The (Environmental) Case Against Toast

Far more important than the white or wheat decision, is whether or not you heat your bread.

Let me tell you a story about data dreams and how they are squashed and how you learn something about the complexity of the world along the way.

When we started this project, I wanted to create an infographic that would show you all the inputs into a particular product—say, a hamburger—and then display all of the environmental outputs, like CO2 emissions and land use. And then, you'd be able to tinker with that hamburger and say, "What if I got this kind of beef?" or "What if I have a whole wheat bun?" or "What does cheese do?" and on down the line.

But think about that particular task. First, you have to track down the data for each individual ingredient. Then you have to find individual, toggleable elements that researchers have studied. As it turns out, that's not the easiest thing to find. In fact, in many cases individual data doesn't exist, and if it does, it wasn't collected or measured in the same ways. There is no canonical research on, say, how giving cows antibiotics so that they grow faster changes the energy inputs that are necessary.

We might have been able to make some squishy estimates and assumptions to get the numbers to show something, but we didn't feel comfortable proceeding down that path. Beef production is immensely complicated.

So, we stepped back and said: Well, let's start with the bun part, the bread part.

And that's when I found an excellent paper in the International Journal of Lifecycle Assessment by Namy Espinoza-Orias, Heinz Stichnothe, and Adisa Azapagic, which laid out the carbon footprint for bread, white and wheat, toasted and non-toasted. That paper formed the research basis for the infographic above (although with the changes noted below).

The paper demonstrates two really interesting things. One, there is a marginal environmental advantage to the wheat bread, but an even bigger boost comes from not toasting it. Apparently, given the relative inefficiency of toasting (which uses electric resistance heating), a major component of the carbon footprint of any given piece of bread is whether you heat it or not. So, what you see above are the extremes: toasted white bread (which is the most energy intensive) and non-toasted wheat bread (which is the least).

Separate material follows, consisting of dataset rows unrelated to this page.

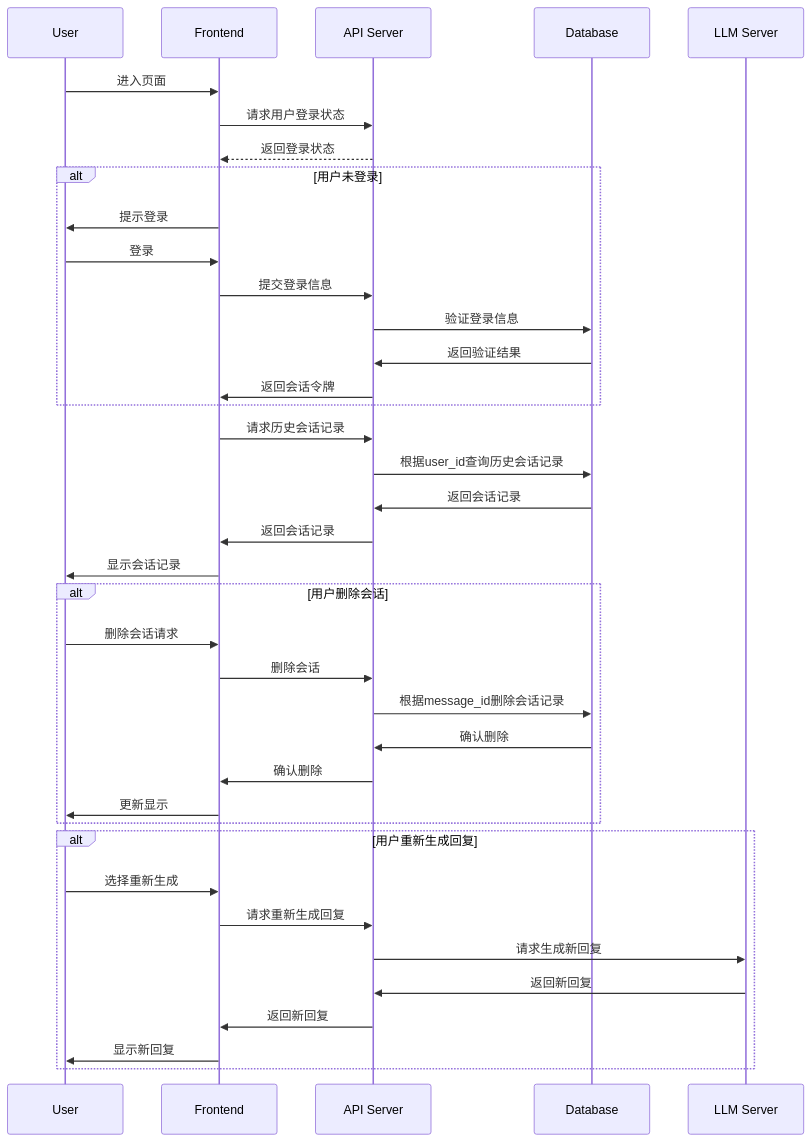
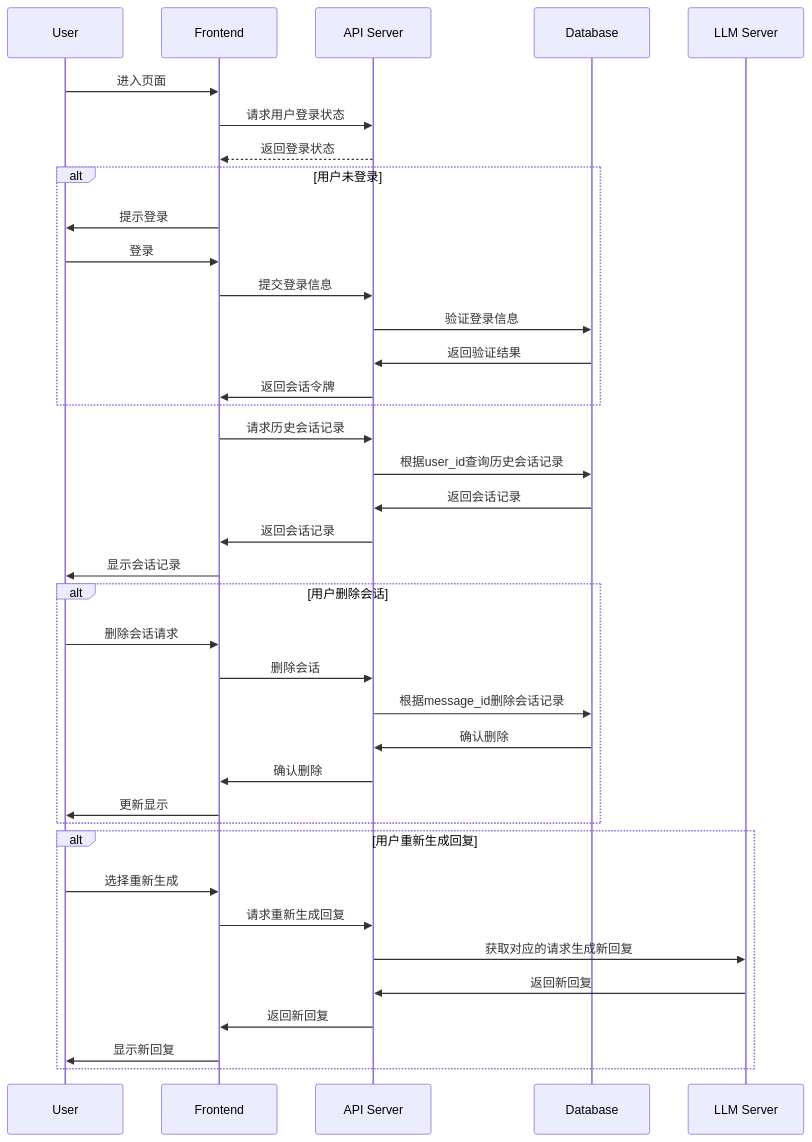
The diagram in all/未命名-7.md (yingjianzh/iodraw-files), drawn with Mermaid before and after one commit.

Commit message:
2024-10-08 16:53:29 update

````diff
--- a/all/未命名-7.md
+++ b/all/未命名-7.md
@@ -1,46 +1,46 @@
 ```mermaid
 sequenceDiagram
     participant User
     participant Frontend
     participant API Server
     participant Database
 
     User->>Frontend: 进入页面
     Frontend->>API Server: 请求用户登录状态
     API Server-->>Frontend: 返回登录状态
     alt 用户未登录
         Frontend->>User: 提示登录
         User->>Frontend: 登录
         Frontend->>API Server: 提交登录信息
         API Server->>Database: 验证登录信息
         Database->>API Server: 返回验证结果
         API Server->>Frontend: 返回会话令牌
     end
 
     Frontend->>API Server: 请求历史会话记录
     API Server->>Database: 根据user_id查询历史会话记录
     Database->>API Server: 返回会话记录
     API Server->>Frontend: 返回会话记录
     Frontend->>User: 显示会话记录
 
     alt 用户删除会话
         User->>Frontend: 删除会话请求
         Frontend->>API Server: 删除会话
         API Server->>Database: 根据message_id删除会话记录
         Database->>API Server: 确认删除
         API Server->>Frontend: 确认删除
         Frontend->>User: 更新显示
     end
 
     alt 用户重新生成回复
         User->>Frontend: 选择重新生成
         Frontend->>API Server: 请求重新生成回复
-        API Server->>LLM Server: 请求生成新回复
+        API Server->>LLM Server: 获取对应的请求生成新回复
         LLM Server->>API Server: 返回新回复
         API Server->>Frontend: 返回新回复
         Frontend->>User: 显示新回复
     end
 
-
+    
 
 ```
````
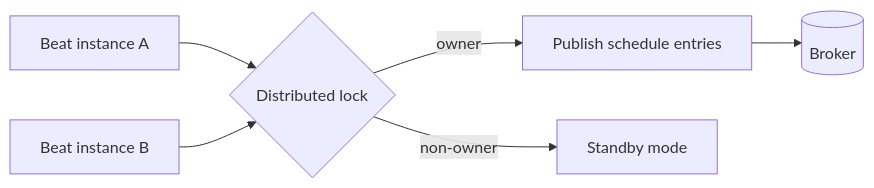
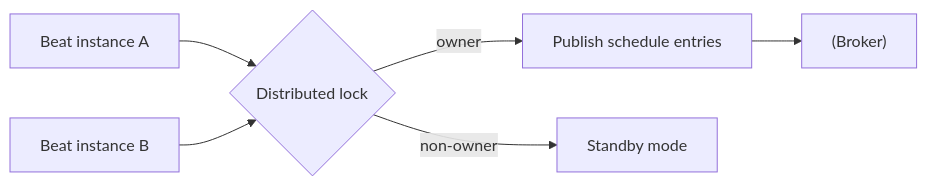
The diagram in directions/services/celery/pact/28_cli_i_operacionnyy_kontur/12_28_28_2_celery_beat.md (DDoSKudya/ai-study-atlas), drawn with Mermaid before and after one commit. The commit also changed 322 other files, not shown here.

Commit message:
fix(docs): make mermaid diagrams GitHub-compatible across directions content

````diff
--- a/directions/services/celery/pact/28_cli_i_operacionnyy_kontur/12_28_28_2_celery_beat.md
+++ b/directions/services/celery/pact/28_cli_i_operacionnyy_kontur/12_28_28_2_celery_beat.md
@@ -72,8 +72,8 @@
 ```mermaid
 flowchart LR
-    B1[Beat instance A] --> L{Distributed lock}
-    B2[Beat instance B] --> L
-    L -->|owner| PUB[Publish schedule entries]
-    L -->|non-owner| WAIT[Standby mode]
-    PUB --> BR[(Broker)]
+    B1["Beat instance A"] --> L{"Distributed lock"}
+    B2["Beat instance B"] --> L
+    L -->|owner| PUB["Publish schedule entries"]
+    L -->|non-owner| WAIT["Standby mode"]
+    PUB --> BR["(Broker)"]
 ```
````
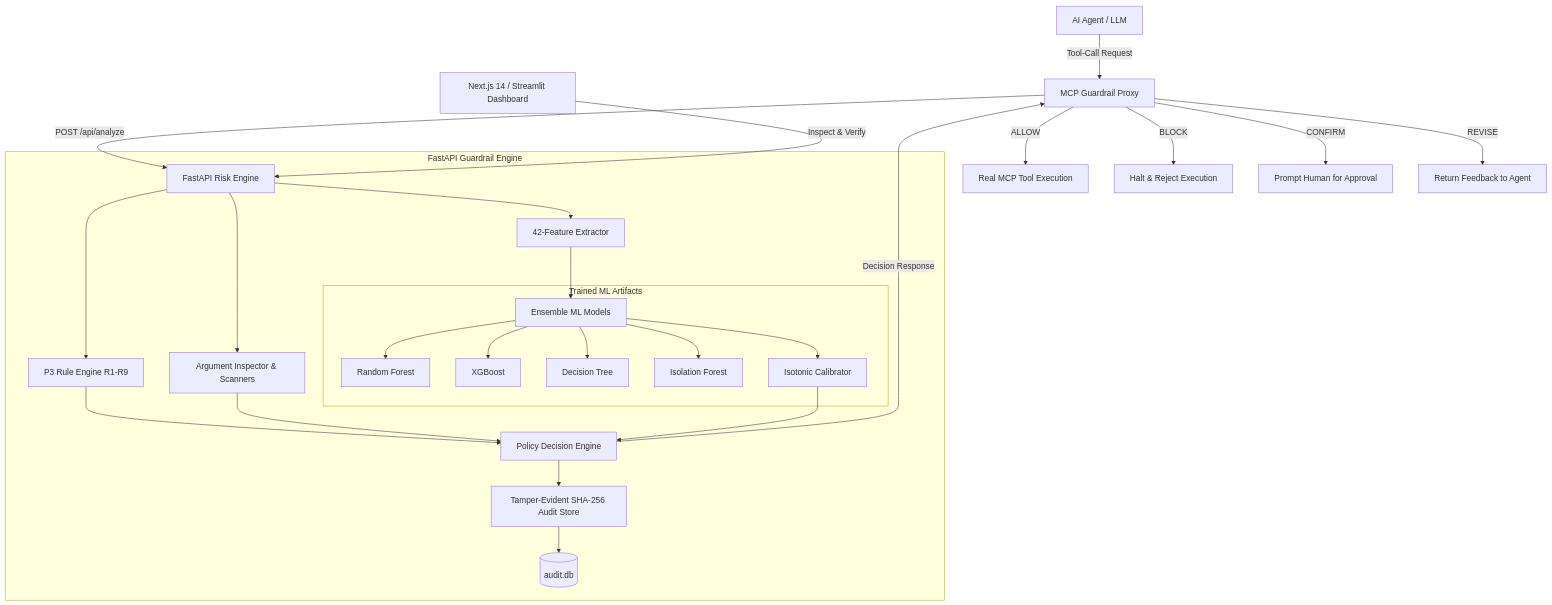
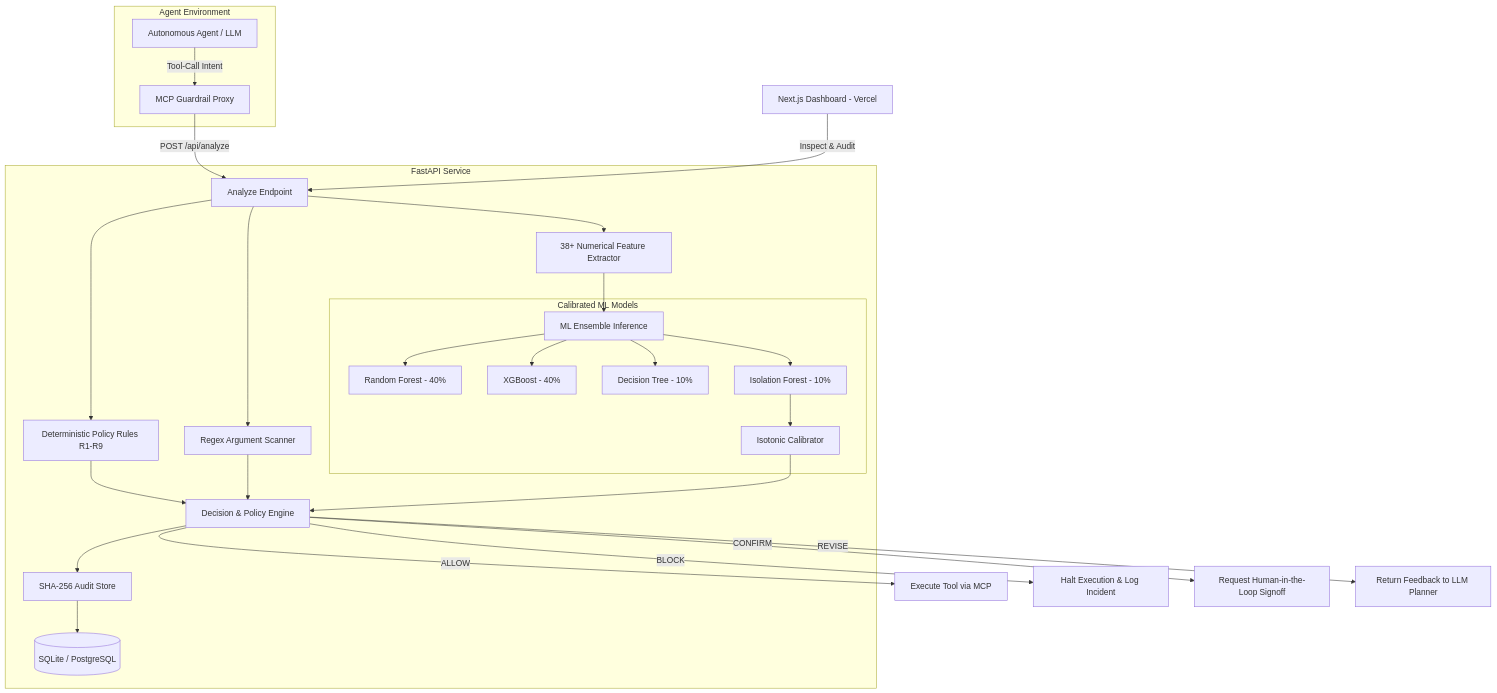
One commit to texon09/Tool-risk-detector changed the diagram in README.md. Above: the diagram before and after it, drawn with Mermaid. The commit also changed other lines of this file, not shown here.

Commit message:
Add comprehensive production README with architecture, dataset specs, CI, and live deployment link

````diff
--- a/README.md
+++ b/README.md
@@ -9,35 +48,36 @@
 ```mermaid
 flowchart TD
-    Agent[AI Agent / LLM] -->|Tool-Call Request| Proxy[MCP Guardrail Proxy]
-    Proxy -->|POST /api/analyze| API[FastAPI Risk Engine]
-    
-    subgraph FastAPI Guardrail Engine
-        API --> Extractor[42-Feature Extractor]
-        API --> Rules[P3 Rule Engine R1-R9]
-        API --> Inspector[Argument Inspector & Scanners]
-        
-        Extractor --> Ensemble[Ensemble ML Models]
-        subgraph Trained ML Artifacts
-            Ensemble --> RF[Random Forest]
-            Ensemble --> XGB[XGBoost]
-            Ensemble --> DT[Decision Tree]
-            Ensemble --> ISO[Isolation Forest]
-            Ensemble --> Calib[Isotonic Calibrator]
+    subgraph Agent Environment
+        LLM[Autonomous Agent / LLM] -->|Tool-Call Intent| Proxy[MCP Guardrail Proxy]
+    end
+
+    subgraph Guardrail API Engine [FastAPI Service]
+        Proxy -->|POST /api/analyze| API[Analyze Endpoint]
+        API --> Extractor[38+ Numerical Feature Extractor]
+        API --> Inspector[Regex Argument Scanner]
+        API --> Rules[Deterministic Policy Rules R1-R9]
+
+        Extractor --> Ensemble[ML Ensemble Inference]
+        subgraph Calibrated ML Models
+            Ensemble --> RF[Random Forest - 40%]
+            Ensemble --> XGB[XGBoost - 40%]
+            Ensemble --> DT[Decision Tree - 10%]
+            Ensemble --> ISO[Isolation Forest - 10%]
+            ISO --> Calibrator[Isotonic Calibrator]
         end
-        
-        Rules --> Policy[Policy Decision Engine]
-        Inspector --> Policy
-        Calib --> Policy
-        
-        Policy --> Audit[Tamper-Evident SHA-256 Audit Store]
-        Audit --> SQLite[(audit.db)]
+
+        Rules --> DecisionEngine[Decision & Policy Engine]
+        Inspector --> DecisionEngine
+        Calibrator --> DecisionEngine
+
+        DecisionEngine --> AuditStore[SHA-256 Audit Store]
+        AuditStore --> DB[(SQLite / PostgreSQL)]
     end
-    
-    Policy -->|Decision Response| Proxy
-    Proxy -->|ALLOW| Tools[Real MCP Tool Execution]
-    Proxy -->|BLOCK| BlockErr[Halt & Reject Execution]
-    Proxy -->|CONFIRM| User[Prompt Human for Approval]
-    Proxy -->|REVISE| AgentRevise[Return Feedback to Agent]
-    
-    UI[Next.js 14 / Streamlit Dashboard] -->|Inspect & Verify| API
+
+    DecisionEngine -->|ALLOW| Exec[Execute Tool via MCP]
+    DecisionEngine -->|BLOCK| Reject[Halt Execution & Log Incident]
+    DecisionEngine -->|CONFIRM| Human[Request Human-in-the-Loop Signoff]
+    DecisionEngine -->|REVISE| Feedback[Return Feedback to LLM Planner]
+
+    Dashboard[Next.js Dashboard - Vercel] -->|Inspect & Audit| API
 ```
````
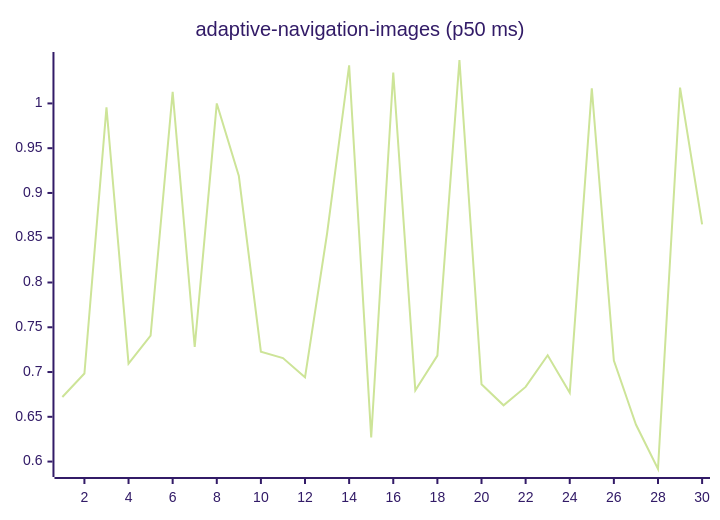
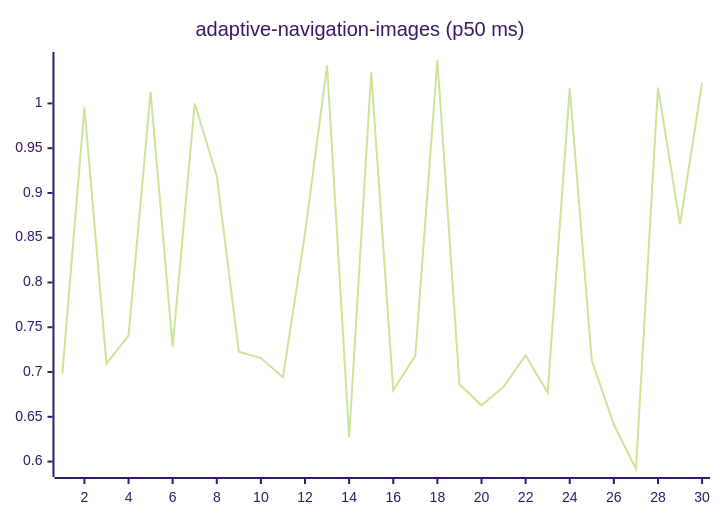
One commit to josha/Facet changed the first of 27 diagrams in README.md. Above: the diagram before and after it, drawn with Mermaid (forest theme). The commit also changed other lines of this file and 2 other files, not shown here.

````diff
--- a/README.md
+++ b/README.md
@@ -63,6 +63,6 @@
 ```mermaid
 xychart-beta
     title "adaptive-navigation-images (p50 ms)"
     x-axis 1 --> 30
-    line [0.6721, 0.6983, 0.9956, 0.7094, 0.7407, 1.0129, 0.7280, 1.0000, 0.9189, 0.7227, 0.7156, 0.6941, 0.8547, 1.0425, 0.6269, 1.0344, 0.6795, 0.7184, 1.0485, 0.6864, 0.6628, 0.6834, 0.7187, 0.6768, 1.0168, 0.7129, 0.6414, 0.5917, 1.0177, 0.8650]
+    line [0.6983, 0.9956, 0.7094, 0.7407, 1.0129, 0.7280, 1.0000, 0.9189, 0.7227, 0.7156, 0.6941, 0.8547, 1.0425, 0.6269, 1.0344, 0.6795, 0.7184, 1.0485, 0.6864, 0.6628, 0.6834, 0.7187, 0.6768, 1.0168, 0.7129, 0.6414, 0.5917, 1.0177, 0.8650, 1.0232]
 ```
````
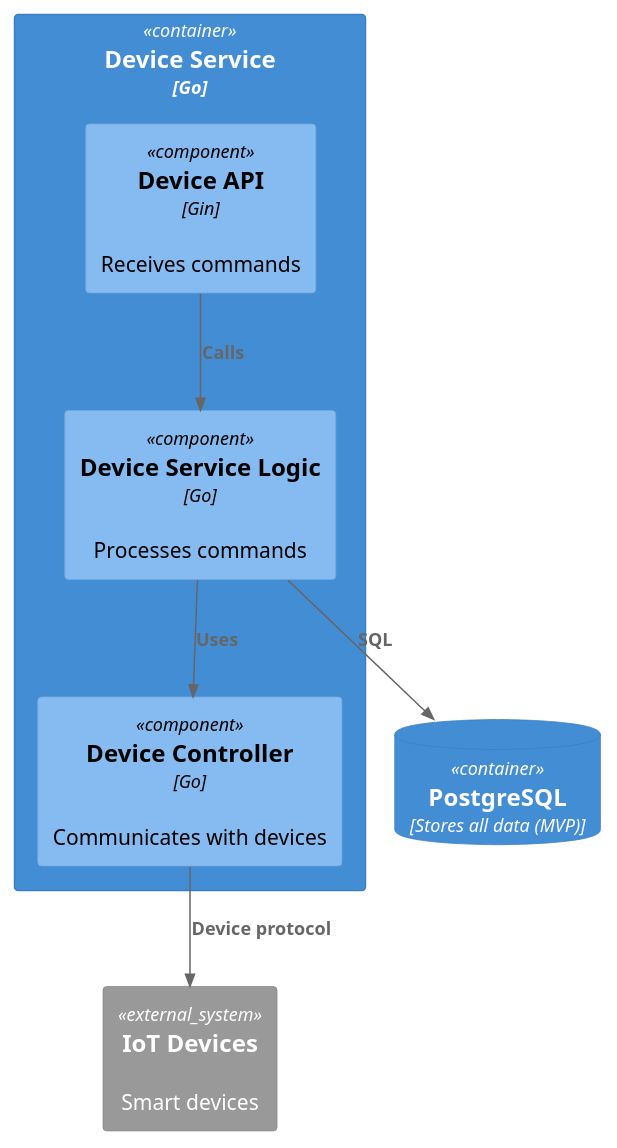
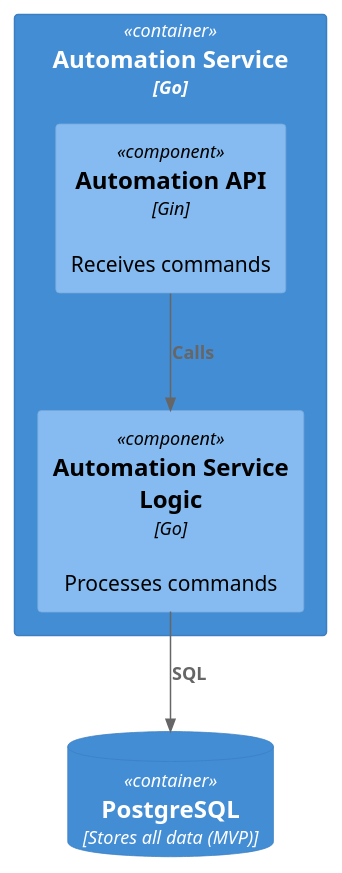
One commit to Moulten/architecture-warmhouse changed the diagram in apps/temperature-api/diagrams/AutomationComponents_C4.puml. Above: the diagram before and after it, drawn with PlantUML. The commit also changed 2 other files, not shown here.

```diff
--- a/apps/temperature-api/diagrams/AutomationComponents_C4.puml
+++ b/apps/temperature-api/diagrams/AutomationComponents_C4.puml
@@ -1,21 +1,17 @@
 @startuml
 top to bottom direction
 
 !include https://raw.githubusercontent.com/plantuml-stdlib/C4-PlantUML/master/C4_Component.puml
 !include https://raw.githubusercontent.com/plantuml-stdlib/C4-PlantUML/master/C4_Container.puml
 
-System_Ext(devices, "IoT Devices", "Smart devices")
 ContainerDb(db, "PostgreSQL", "Stores all data (MVP)")
 
-Container(deviceService, "Device Service", "Go") {
-    Component(api, "Device API", "Gin", "Receives commands")
-    Component(service, "Device Service Logic", "Go", "Processes commands")
-    Component(controller, "Device Controller", "Go", "Communicates with devices")
+Container(automationService, "Automation Service", "Go") {
+    Component(api, "Automation API", "Gin", "Receives commands")
+    Component(service, "Automation Service Logic", "Go", "Processes commands")
 }
 
 Rel(api, service, "Calls")
-Rel(service, controller, "Uses")
 Rel(service, db, "SQL")
-Rel(controller, devices, "Device protocol")
 
 @enduml
```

By far the most energy-intensive part of the process, for what it's worth, is the actual bread manufacturing part. That's all the stuff that goes into processing flour into bread, most especially the baking process. And that held steady across the white and wheat loaves.

It's worth noting that the researchers did their work for the United Kingdom's retail market. I have partially transposed their efforts, using the U.S. electrical grid's levels of pollution and American agriculture's fertilizer production profile to calculate the outputs you see above.

This was a hard decision to make, but it felt more true to the spirit of the project. And the truth is: American researchers have been less interested in the kinds of everyday analysis that we wanted to show with these graphics.

Finally, here's a quick guide to the outputs in the graphic:

  • CO2 is carbon dioxide, a major greenhouse gas.
  • CH4 is methane, another greenhouse gas.
  • Nitroxen Oxide, also known as NOX, is a pollutant that can cause to acid rain.  
  • SOX is another pollutant that can cause acid raid.
  • CO is carbon monoxide, another air pollutant.
  • Solid waste is trash, basically.